▶ **WORK TASK**:
Look through the lines below and copy each one that includes "subgraph".

▶ **DATA TO EXAMINE**:

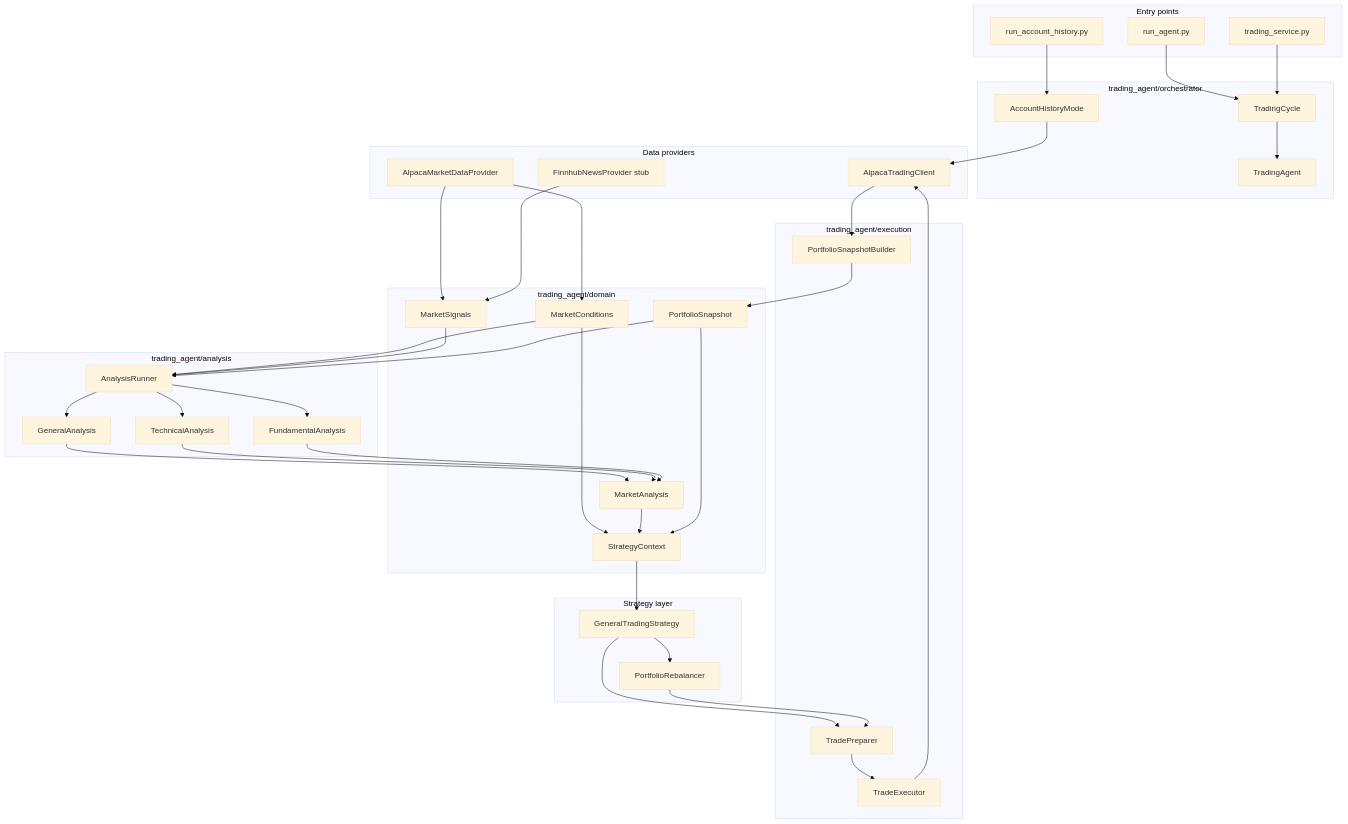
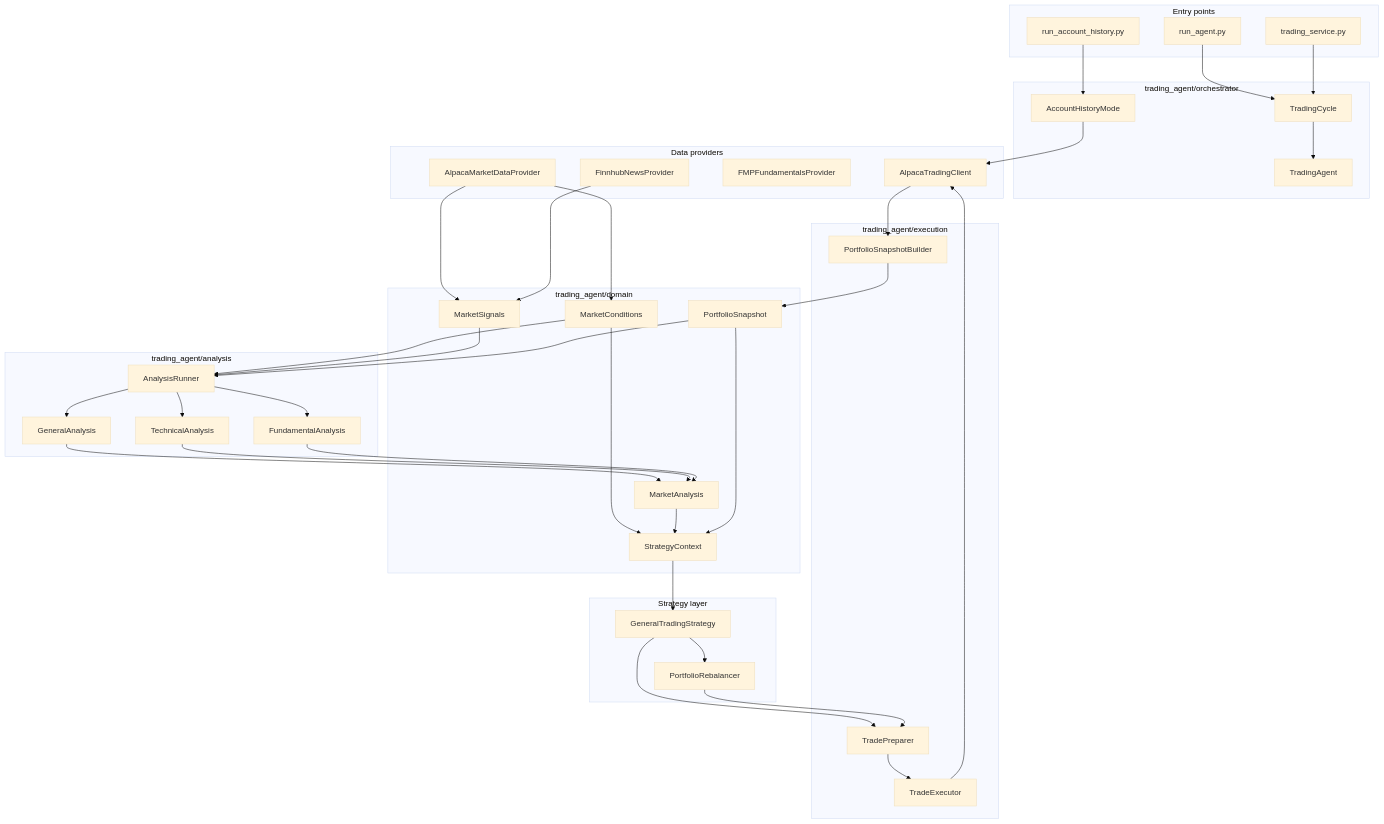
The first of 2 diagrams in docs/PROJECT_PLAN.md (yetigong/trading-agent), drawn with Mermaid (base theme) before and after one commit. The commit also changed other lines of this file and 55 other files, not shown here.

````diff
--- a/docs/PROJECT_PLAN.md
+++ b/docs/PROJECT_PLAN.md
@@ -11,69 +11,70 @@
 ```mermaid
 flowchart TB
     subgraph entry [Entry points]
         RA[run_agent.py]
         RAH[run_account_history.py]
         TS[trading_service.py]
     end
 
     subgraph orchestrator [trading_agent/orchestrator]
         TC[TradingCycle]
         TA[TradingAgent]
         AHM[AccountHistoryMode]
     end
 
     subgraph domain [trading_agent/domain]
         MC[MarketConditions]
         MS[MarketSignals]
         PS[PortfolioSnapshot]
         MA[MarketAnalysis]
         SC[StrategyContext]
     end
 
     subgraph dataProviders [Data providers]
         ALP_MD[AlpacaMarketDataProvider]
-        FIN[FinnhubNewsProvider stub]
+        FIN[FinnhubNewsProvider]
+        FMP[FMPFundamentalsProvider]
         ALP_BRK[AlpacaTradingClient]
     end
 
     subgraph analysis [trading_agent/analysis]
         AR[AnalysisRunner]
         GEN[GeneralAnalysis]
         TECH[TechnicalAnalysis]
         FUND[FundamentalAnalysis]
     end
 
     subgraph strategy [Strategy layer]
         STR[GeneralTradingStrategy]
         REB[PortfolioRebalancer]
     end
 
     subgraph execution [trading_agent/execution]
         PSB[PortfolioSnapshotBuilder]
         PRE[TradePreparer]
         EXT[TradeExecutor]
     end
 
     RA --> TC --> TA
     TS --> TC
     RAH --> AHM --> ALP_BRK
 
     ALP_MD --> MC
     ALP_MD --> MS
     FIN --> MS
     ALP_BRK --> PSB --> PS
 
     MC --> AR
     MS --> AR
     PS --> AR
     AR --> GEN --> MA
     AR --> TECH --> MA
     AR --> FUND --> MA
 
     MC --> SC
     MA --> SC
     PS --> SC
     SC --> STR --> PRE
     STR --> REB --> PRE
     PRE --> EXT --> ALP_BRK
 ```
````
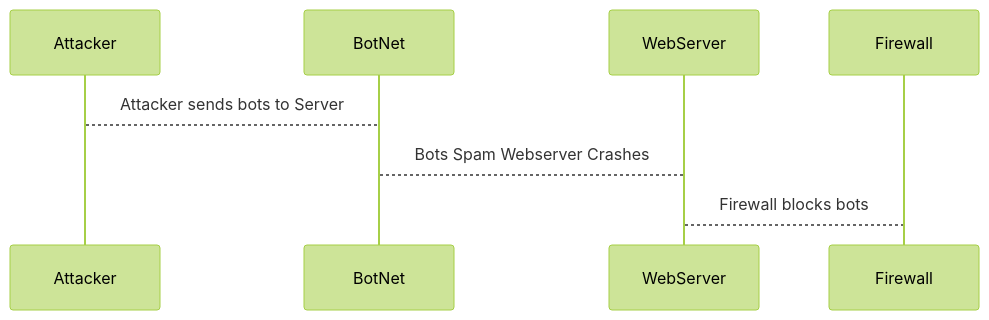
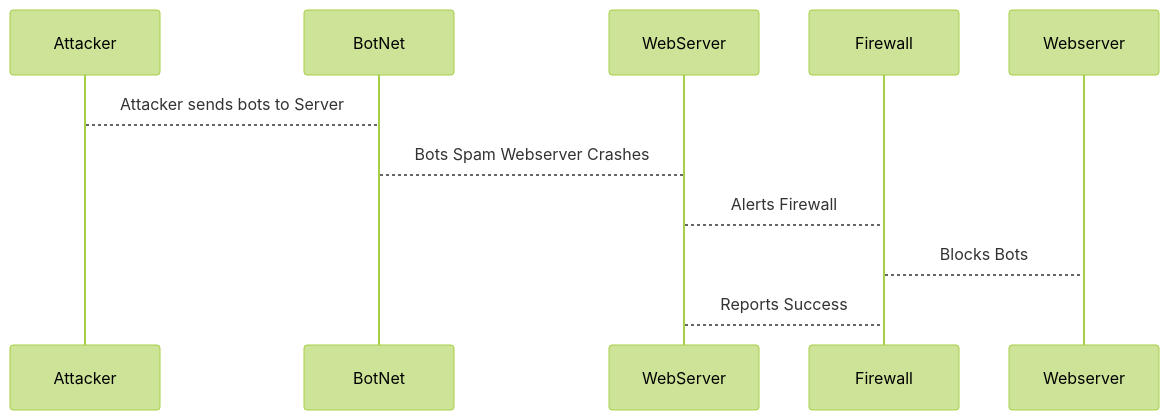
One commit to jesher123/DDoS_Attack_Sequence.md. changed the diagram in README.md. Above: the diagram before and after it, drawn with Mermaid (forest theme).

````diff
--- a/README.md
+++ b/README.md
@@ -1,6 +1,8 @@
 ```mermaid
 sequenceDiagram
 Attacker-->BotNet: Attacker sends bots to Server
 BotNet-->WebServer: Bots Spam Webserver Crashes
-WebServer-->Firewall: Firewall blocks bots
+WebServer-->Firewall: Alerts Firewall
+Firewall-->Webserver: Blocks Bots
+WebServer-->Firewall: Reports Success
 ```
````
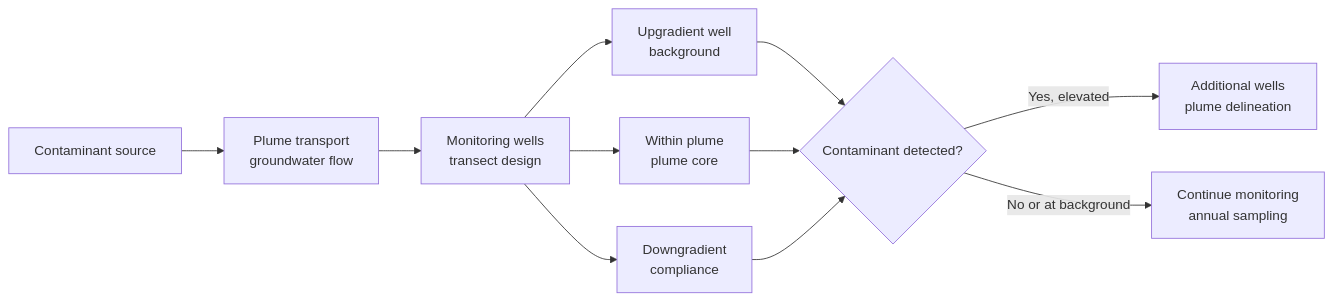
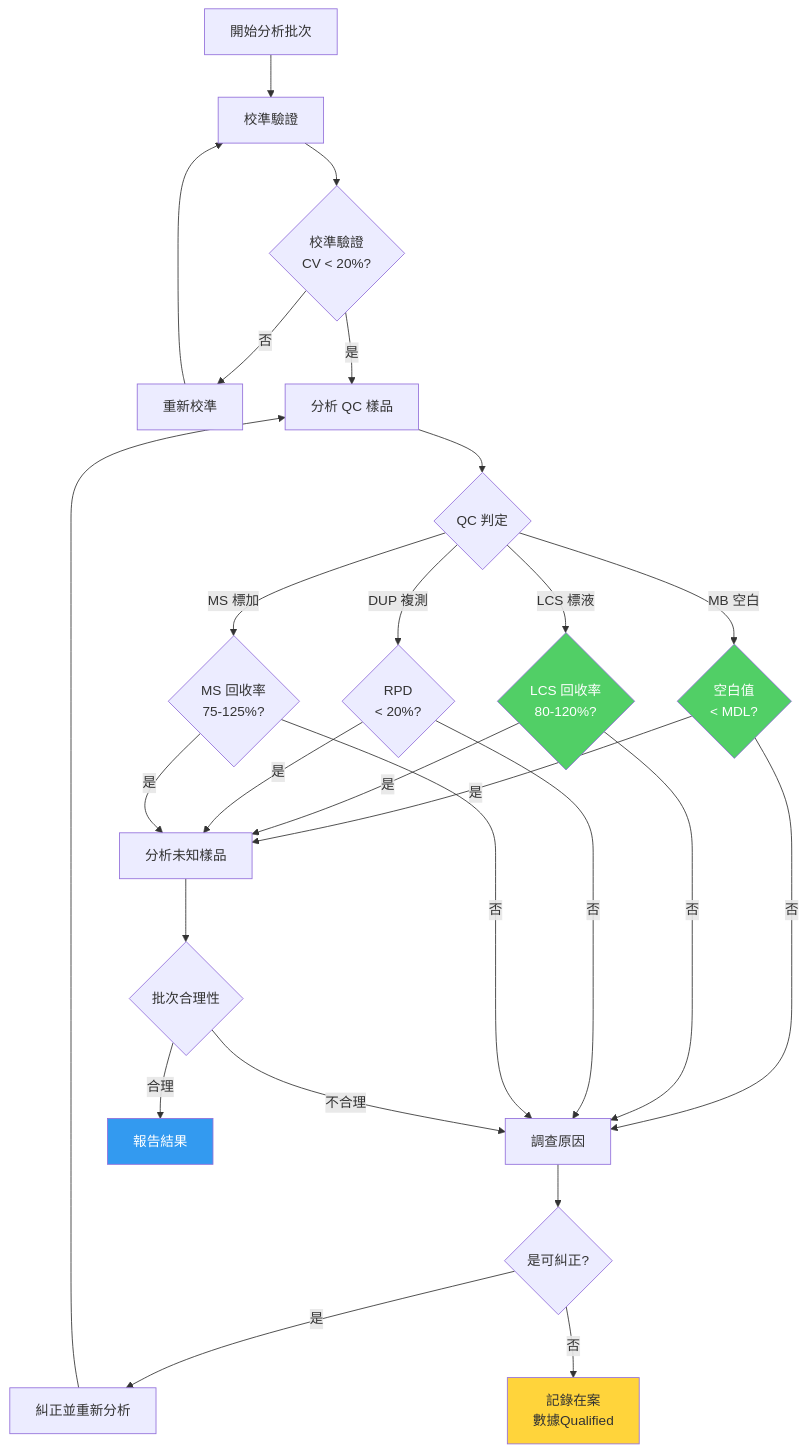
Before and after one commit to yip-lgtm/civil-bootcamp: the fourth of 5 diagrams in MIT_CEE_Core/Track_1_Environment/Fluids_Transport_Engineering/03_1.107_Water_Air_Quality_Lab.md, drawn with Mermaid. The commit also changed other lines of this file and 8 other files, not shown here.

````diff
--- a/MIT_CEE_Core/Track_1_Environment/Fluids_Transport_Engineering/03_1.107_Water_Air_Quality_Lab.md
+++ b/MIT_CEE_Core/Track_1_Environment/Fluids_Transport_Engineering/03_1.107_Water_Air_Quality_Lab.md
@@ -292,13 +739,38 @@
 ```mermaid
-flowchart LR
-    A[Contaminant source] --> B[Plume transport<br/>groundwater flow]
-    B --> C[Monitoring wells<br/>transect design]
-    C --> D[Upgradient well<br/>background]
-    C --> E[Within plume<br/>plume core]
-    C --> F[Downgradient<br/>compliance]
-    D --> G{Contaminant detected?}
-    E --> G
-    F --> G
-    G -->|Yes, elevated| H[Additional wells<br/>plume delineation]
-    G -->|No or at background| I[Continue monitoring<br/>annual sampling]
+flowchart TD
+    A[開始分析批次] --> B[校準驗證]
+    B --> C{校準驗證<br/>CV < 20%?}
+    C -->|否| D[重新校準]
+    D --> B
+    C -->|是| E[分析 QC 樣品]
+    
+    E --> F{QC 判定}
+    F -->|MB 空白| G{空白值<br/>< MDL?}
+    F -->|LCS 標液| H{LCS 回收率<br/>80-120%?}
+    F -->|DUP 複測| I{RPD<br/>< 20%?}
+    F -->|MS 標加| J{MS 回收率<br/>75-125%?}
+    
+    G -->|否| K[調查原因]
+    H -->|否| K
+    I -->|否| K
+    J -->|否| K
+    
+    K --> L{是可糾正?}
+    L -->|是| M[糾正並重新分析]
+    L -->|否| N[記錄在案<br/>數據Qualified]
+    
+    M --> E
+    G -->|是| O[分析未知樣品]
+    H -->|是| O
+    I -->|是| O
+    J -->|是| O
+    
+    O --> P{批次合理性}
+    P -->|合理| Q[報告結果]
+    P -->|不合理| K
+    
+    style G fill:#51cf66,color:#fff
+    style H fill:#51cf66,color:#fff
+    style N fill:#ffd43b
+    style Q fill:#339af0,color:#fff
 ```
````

▶ **COMPLETED TASK**:
     subgraph entry [Entry points]
     subgraph orchestrator [trading_agent/orchestrator]
     subgraph domain [trading_agent/domain]
     subgraph dataProviders [Data providers]
     subgraph analysis [trading_agent/analysis]
     subgraph strategy [Strategy layer]
     subgraph execution [trading_agent/execution]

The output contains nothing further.